Illinois legislators on Wednesday sent a bill to the desk of Gov. J.B. Pritzker (D) that would require libraries to adopt policies prohibiting book bans to remain eligible for state grants.
The legislation is the first of its kind in the country, said Secretary of State Alexi Giannoulias (D), who has been vocal against banning books and led the charge for the state’s bill.
It comes as book bans across the United States reached record highs during the last school year and are expected to continue proliferating, according to national organizations. Originally filed in February, the bill passed Wednesday in the Illinois Senate on a 39-19 vote along party lines.
In 2022, there were 67 attempts to ban books in Illinois, up from 41 the previous year, Giannoulias’s office said in a news release Wednesday, citing data from the American Library Association. The organization said there were 1,269 demands to censor library books and resources across the United States that same year.
“It’s honestly hard and deeply disheartening to figure out how we even got to this point,” Giannoulias said in a news conference after the vote. “Regardless, it’s shameful that it’s gotten this far, and I’m proud that in Illinois, we’re the first state in the country to do something about it.”
On Thursday, Pritzker said in a tweet that he plans to sign the bill. In his State of the State address in February, the governor spoke directly about censorship and book bans in schools.
“It’s an ideological battle by the right wing, hiding behind a claim that they would protect our children, but whose real intention is to marginalize people and ideas they don’t like,” Pritzker said.
Rep. Anne Stava-Murray (D), one of the sponsors of House Bill 2789, cited a dispute in her district that inspired her to learn more about book bans.
During the 2021-22 school year, members of the Proud Boys, a far-right group with a history of violence, attended school board meetings for Community High School District 99 as it weighed whether to keep the book “Gender Queer” on its shelves, the Chicago Sun-Times reported.
“Gender Queer,” written by the nonbinary author Maia Kobabe, includes themes of gender and sexuality and has been subject to book bans across the United States. In 2022, the graphic novel was at the top of the American Library Association’s list of most challenged books, adding that it was debated for its LGBTQ+ and “sexually explicit” content.
Ultimately, the District 99 school board voted to keep the book at Downers Grove North and South high schools, according to the Sun-Times.
But after seeing the board face what Stava-Murray described as an “obnoxious campaign of public bigotry,” she said she looked into the issue and found attempts to ban books were happening across the state at an alarming rate.
When Giannoulias asked if she would sponsor HB 2789, it was a “hearty yes,” she said during the Wednesday news conference.
Banning books “isn’t about keeping people safe — it’s about keeping them marginalized,” Stava-Murray said. “The goal of this legislation is to nip that sort of behavior in the bud by making it clear that suppressing viewpoints, perspectives or information using state funds is simply no longer an option.”

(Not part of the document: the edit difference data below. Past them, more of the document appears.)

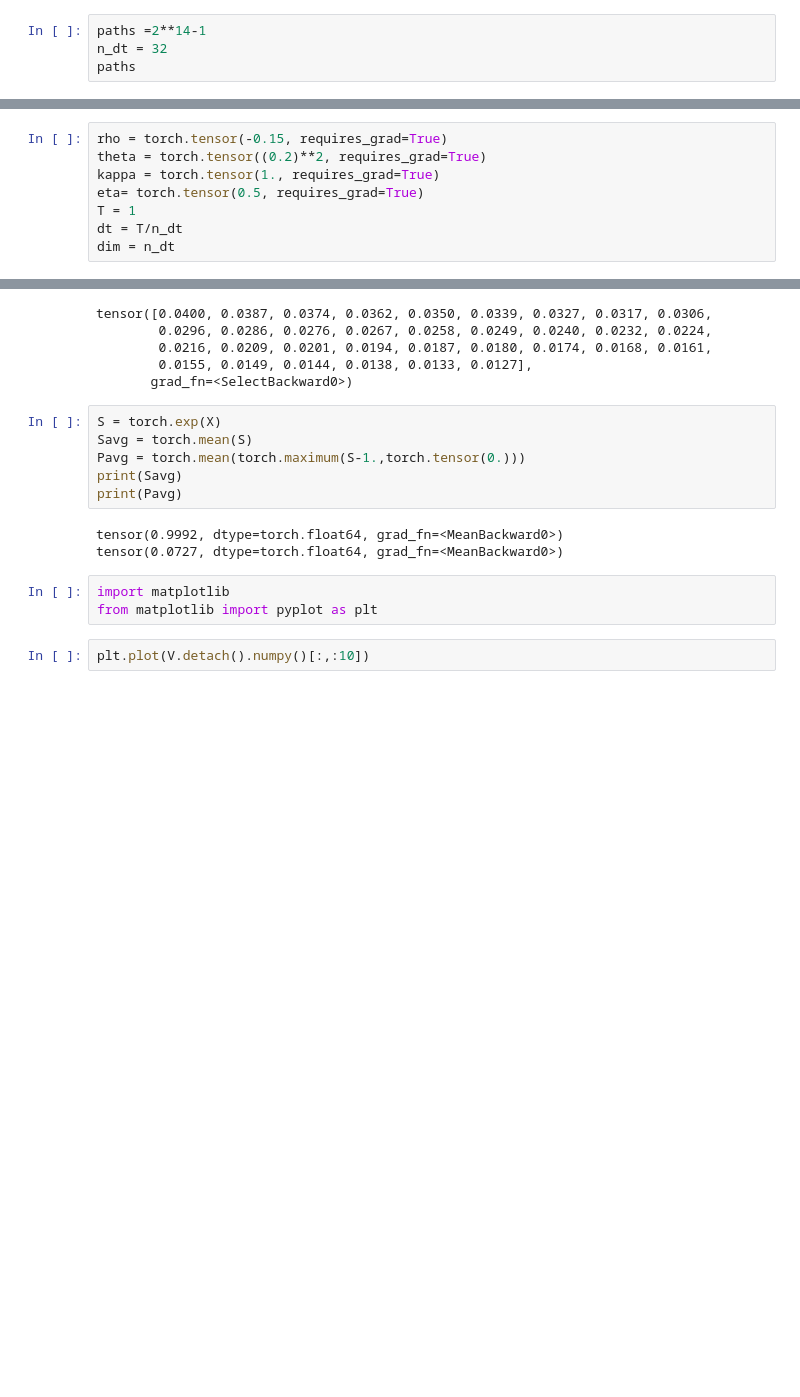
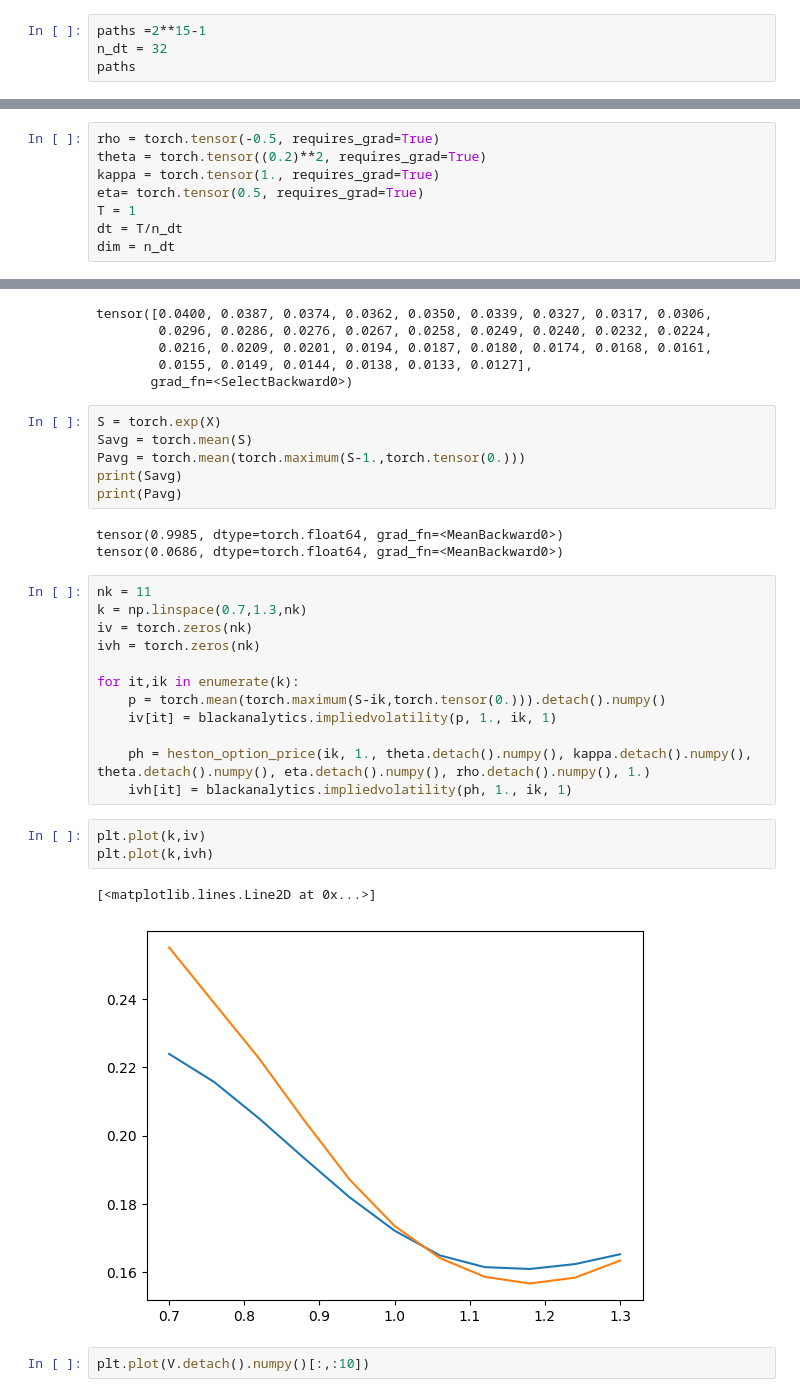
Before and after one commit to QuantAnalyticsTorch/quant_analytics_torch, a Jupyter notebook: docs/source/examples/HestonQuadraticExponentialSimulation.ipynb, the cells around one changed output, grey strips where cells are left out. Cells and saved outputs as stored; diff of their text form; blank space fills up the shorter version.

Commit message:
Compare implied volatility

```diff
--- a/docs/source/examples/HestonQuadraticExponentialSimulation.ipynb
+++ b/docs/source/examples/HestonQuadraticExponentialSimulation.ipynb
@@ -8,5 +9,5 @@ import numpy as np
 # %%
-paths =2**14-1
+paths =2**15-1
 n_dt = 32
 paths
 # %% [output]
@@ -14,5 +15,5 @@ paths
 # %%
-rho = torch.tensor(-0.15, requires_grad=True)
+rho = torch.tensor(-0.5, requires_grad=True)
 theta = torch.tensor((0.2)**2, requires_grad=True)
 kappa = torch.tensor(1., requires_grad=True)
 eta= torch.tensor(0.5, requires_grad=True)
@@ -96,11 +101,26 @@ Pavg = torch.mean(torch.maximum(S-1.,torch.tensor(0.)))
 print(Savg)
 print(Pavg)
 # %% [output]
-tensor(0.9992, dtype=torch.float64, grad_fn=<MeanBackward0>)
-tensor(0.0727, dtype=torch.float64, grad_fn=<MeanBackward0>)
+tensor(0.9985, dtype=torch.float64, grad_fn=<MeanBackward0>)
+tensor(0.0686, dtype=torch.float64, grad_fn=<MeanBackward0>)
-# %%
-import matplotlib
-from matplotlib import pyplot as plt
+# %%
+nk = 11
+k = np.linspace(0.7,1.3,nk)
+iv = torch.zeros(nk)
+ivh = torch.zeros(nk)
+
+for it,ik in enumerate(k):
+    p = torch.mean(torch.maximum(S-ik,torch.tensor(0.))).detach().numpy()
+    iv[it] = blackanalytics.impliedvolatility(p, 1., ik, 1)
+
+    ph = heston_option_price(ik, 1., theta.detach().numpy(), kappa.detach().numpy(), theta.detach().numpy(), eta.detach().numpy(), rho.detach().numpy(), 1.)
+    ivh[it] = blackanalytics.impliedvolatility(ph, 1., ik, 1)
+# %%
+plt.plot(k,iv)
+plt.plot(k,ivh)
+# %% [output]
+[<matplotlib.lines.Line2D at 0x...>]
+[figure, added]
 # %%
 plt.plot(V.detach().numpy()[:,:10])
 # %% [output]
```
Also changed, not shown: parts of 4 cells of this notebook, 1 other file.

If Pritzker signs the bill, as he has indicated he will, libraries would be required to either adopt the American Library Association’s Bill of Rights or develop their own written statement that prohibits banning books or other materials so that they can remain eligible for state funding.
The ALA’s Library Bill of Rights states that libraries should not exclude items “because of the origin, background, or views of those contributing to their creation” and should not remove books “because of partisan or doctrinal disapproval.”
Noncompliant libraries in the state could risk losing significant funding. During the last fiscal year, Giannoulias’ office awarded more than $62 million through 1,631 grants — 97 percent of which went to public and school libraries.
On Wednesday, Giannoulias quoted author Ray Bradbury, who wrote the 1953 novel “Fahrenheit 451,” about a fictional society where books have been outlawed: “You don’t have to burn books to destroy a culture. Just get people to stop reading them.”
Giannoulias said the bill protects freedom of speech and the “freedom to think critically.”
“Just because books aren’t burned in a local town square doesn’t make restricting public access to them any more acceptable,” he said.
If it is signed, the law would take effect on Jan. 1.